By Dr. Shelley Spiecker:
I recently had the opportunity to interview a juror in the case of The State of Nevada v. Linda Cooney in which prosecutors claimed 66-year-old Linda Cooney shot her grown son, Kevin, in a rage over his relationship with his then-girlfriend. As a result of the shooting, Kevin is an incomplete quadriplegic. As is the case with many publicized criminal cases, there are clearly two sides to the story. What makes this case unique, however, is the fact the Defense story was told by Linda’s two sons. The first son, Christopher, a Las Vegas police officer, testified that his mother was attacked by his brother and the gun went off during the struggle. The second was Kevin himself, who testified that the gun went off accidentally when he grabbed it from his mother. He further testified that he was at fault and his mother was the victim.
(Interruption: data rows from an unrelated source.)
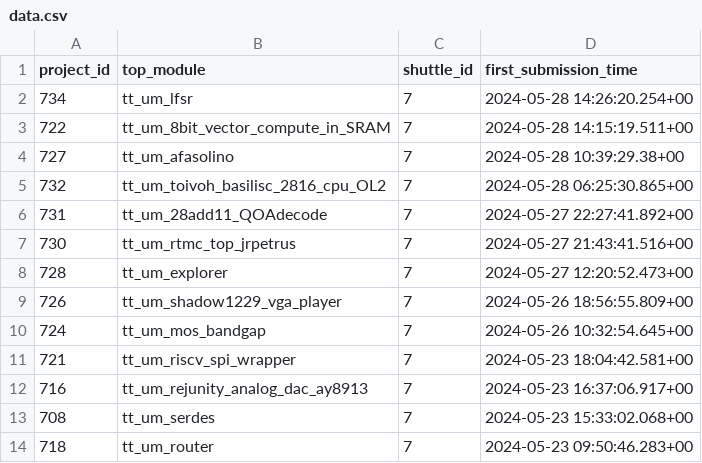
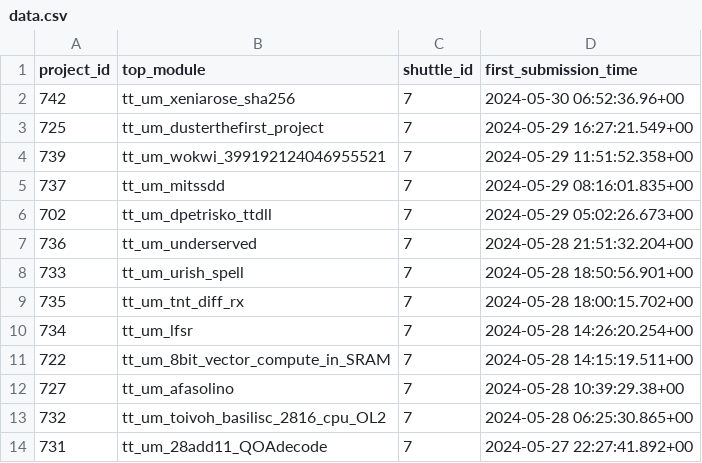
Before and after one commit to TinyTapeout/tt-shuttle-stats, a CSV file: data.csv, drawn as a sheet; only a part is shown; the shorter side is filled out with more unchanged rows; the diff names each change by its address in the sheet, - before the commit and + after, or states it on an @@ line.

```diff
--- a/data.csv
+++ b/data.csv
+row 2: 742 | tt_um_xeniarose_sha256 | 7 | 2024-05-30 06:52:36.96+00
+row 3: 725 | tt_um_dusterthefirst_project | 7 | 2024-05-29 16:27:21.549+00
+row 4: 739 | tt_um_wokwi_399192124046955521 | 7 | 2024-05-29 11:51:52.358+00
+row 5: 737 | tt_um_mitssdd | 7 | 2024-05-29 08:16:01.835+00
+row 6: 702 | tt_um_dpetrisko_ttdll | 7 | 2024-05-29 05:02:26.673+00
+row 7: 736 | tt_um_underserved | 7 | 2024-05-28 21:51:32.204+00
+row 8: 733 | tt_um_urish_spell | 7 | 2024-05-28 18:50:56.901+00
+row 9: 735 | tt_um_tnt_diff_rx | 7 | 2024-05-28 18:00:15.702+00
```
Also changed, not shown: 1 other file.
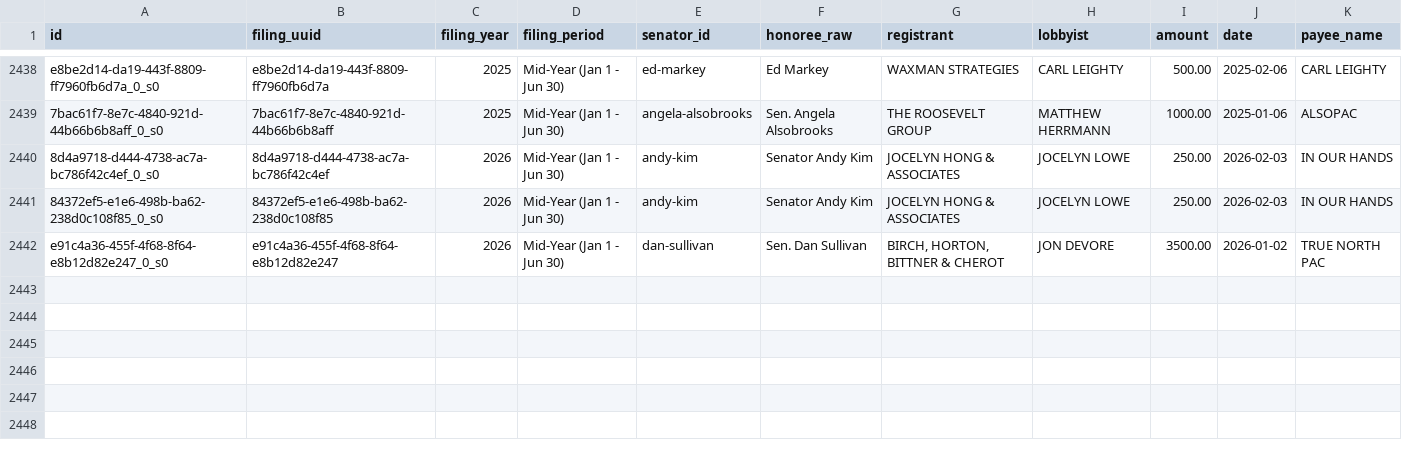
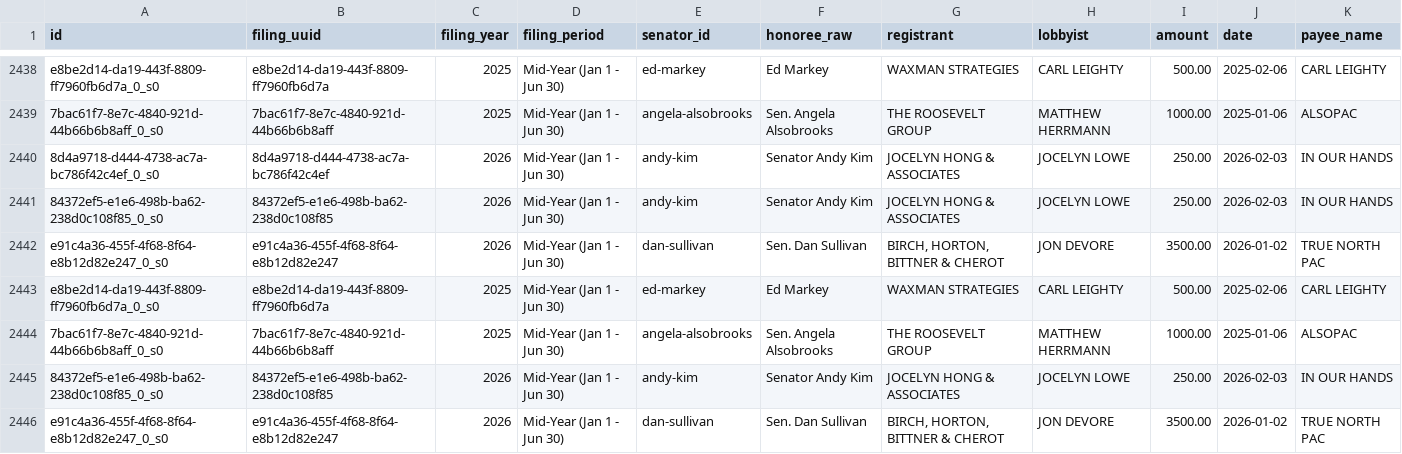
Before and after one commit to wdparker93/lobbyist-donation-tracker, a CSV file: public/data/contributions.csv, drawn as a sheet; only a part is shown, gaps mark what is left out; the diff names each change by its address in the sheet, - before the commit and + after, or states it on an @@ line.

```diff
--- a/public/data/contributions.csv
+++ b/public/data/contributions.csv
+row 2443: e8be2d14-da19-443f-8809-ff7960fb6d7a_0_s0 | e8be2d14-da19-443f-8809-ff7960fb6d7a | 2025 | Mid-Year (Jan 1 - Jun 30) | ed-markey | Ed Markey | WAXMAN STRATEGIES | CARL LEIGHTY | 500.00 | 2025-02-06 | CARL LEIGHTY
+row 2444: 7bac61f7-8e7c-4840-921d-44b66b6b8aff_0_s0 | 7bac61f7-8e7c-4840-921d-44b66b6b8aff | 2025 | Mid-Year (Jan 1 - Jun 30) | angela-alsobrooks | Sen. Angela Alsobrooks | THE ROOSEVELT GROUP | MATTHEW HERRMANN | 1000.00 | 2025-01-06 | ALSOPAC
+row 2445: 84372ef5-e1e6-498b-ba62-238d0c108f85_0_s0 | 84372ef5-e1e6-498b-ba62-238d0c108f85 | 2026 | Mid-Year (Jan 1 - Jun 30) | andy-kim | Senator Andy Kim | JOCELYN HONG & ASSOCIATES | JOCELYN LOWE | 250.00 | 2026-02-03 | IN OUR HANDS
+row 2446: e91c4a36-455f-4f68-8f64-e8b12d82e247_0_s0 | e91c4a36-455f-4f68-8f64-e8b12d82e247 | 2026 | Mid-Year (Jan 1 - Jun 30) | dan-sullivan | Sen. Dan Sullivan | BIRCH, HORTON, BITTNER & CHEROT | JON DEVORE | 3500.00 | 2026-01-02 | TRUE NORTH PAC
```
Also changed, not shown: data/unmatched.csv, 2 other files.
Linda Cooney did not testify in her defense, but rather relied on her sons’ testimonies to support her innocence.
One might think that with the only two eyewitnesses both supporting the defendant (albeit in different ways), it would be a slam dunk acquittal. But it did not turn out that way. Without the sons’ testimonial support, the prosecution relied on two fundamental persuasion principles to prove its case. After just over two weeks of trial, the 12-person jury convicted Linda Cooney of attempted murder in less than two hours. I discovered in my interview that the prosecution got to that result by relying on two simple, but profound principles of legal persuasion. This post takes a closer look at the interview and at those two principles.